Kerry is a long-time volunteer with palliative care services in her community. With the distances and difficulty of travel that some palliative care patients may face, she is glad to be part of a team that works to support patients who want to die at home. While every effort is made to provide all patients with the same level of support as they need it, Kerry has noticed that some patients and families seem to get a bit more in terms of members of the team going the “extra mile” to ensure that a medication is delivered or staying longer at the home. Most troubling for Kerry is the fact that this seemed to happen for the biggest health care fundraiser in the community, while a relative newcomer to the community seemed to get less of this type of attention. Kerry isn’t sure about whether and how to raise this as an issue with the broader team.
What assumptions, questions, and/or examples come to mind in relation to this case?

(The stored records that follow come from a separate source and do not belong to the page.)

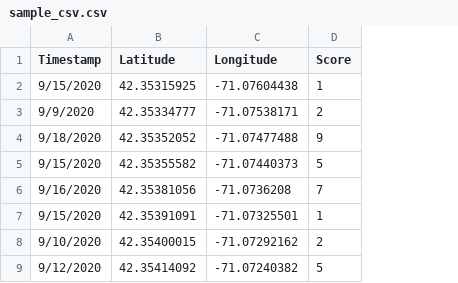
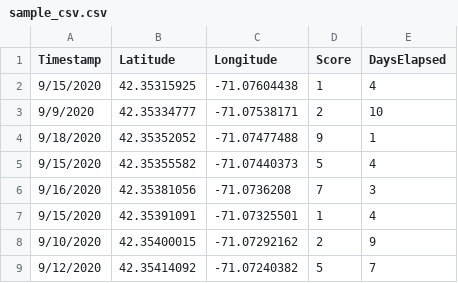
Before and after one commit to raunakdoesdev/covid-danger, a CSV file: data/sample_csv.csv, drawn as a sheet; only a part is shown; the diff names each change by its address in the sheet, - before the commit and + after, or states it on an @@ line.

```diff
--- a/data/sample_csv.csv
+++ b/data/sample_csv.csv
+column E (DaysElapsed), rows 2-9: 4 | 10 | 1 | 4 | 3 | 4 | 9 | 7
```
Also changed, not shown: 6 other files.
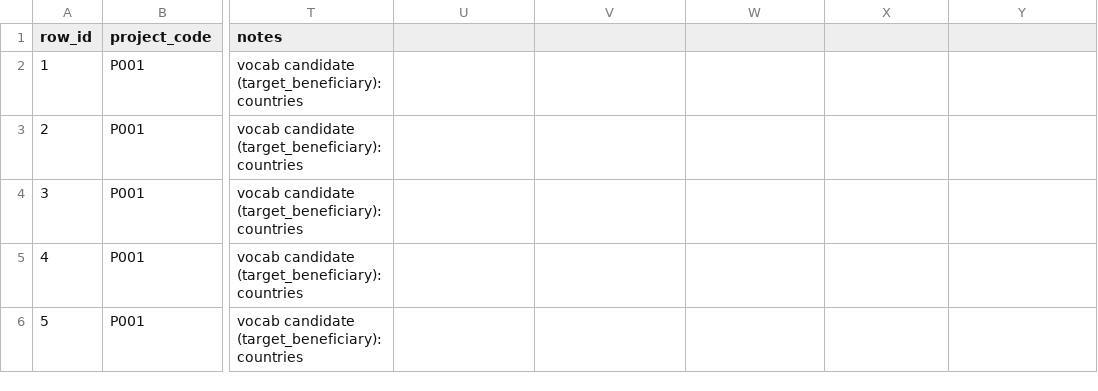
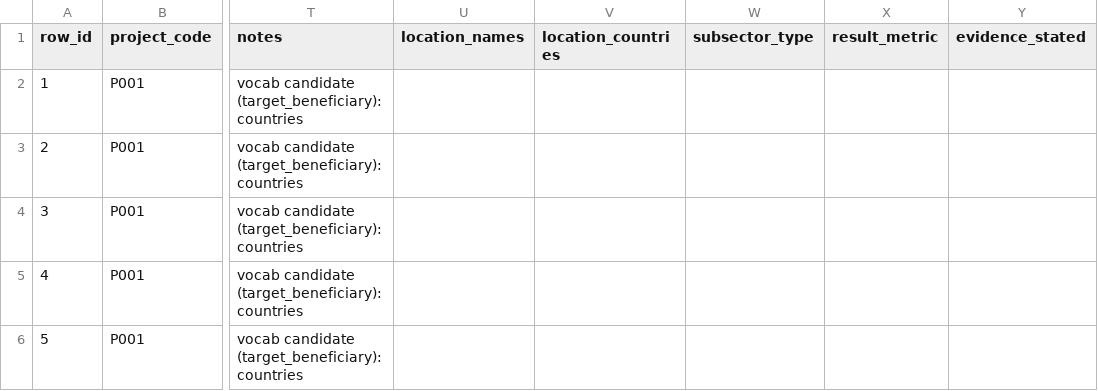
Before and after one commit to Mlolita26/Adaptation-Insights, a CSV file: test_set/pipeline_gold_locations.csv, drawn as a sheet; only a part is shown, gaps mark what is left out; the diff names each change by its address in the sheet, - before the commit and + after, or states it on an @@ line.

```diff
--- a/test_set/pipeline_gold_locations.csv
+++ b/test_set/pipeline_gold_locations.csv
-U1: (empty)
+U1: location_names
-V1: (empty)
+V1: location_countries
-W1: (empty)
+W1: subsector_type
-X1: (empty)
+X1: result_metric
-Y1: (empty)
+Y1: evidence_stated
```
Also changed, not shown: test_set/pipeline_general.csv, 24 other files.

What do you identify as the ethics issues in this case?
What would you say to Kerry if she asked you what she should do? Why, and what values are you using to support this approach?
Castleden, H, V. Crooks, N. Schuurman, N. Hanlon. 2010. “It’s not necessarily the distance on the map …”: Using place as an analytic tool to elucidate geographic issues central to rural palliative care.” Health & Place 16 284-290.
Crooks V, H Castleden, N Hanlon, N Schuurman. 2011. ‘Heated political dynamics exist…’: Examining the politics of palliative care in rural British Columbia, Canada. Palliative Medicine 25(1): 26-35.
Pesut B, Bottorff, Robinson C. 2011. Be known, be available, be mutual; a qualitative ethical analysis of social values in rural palliative care. BMC Medical Ethics 12:19.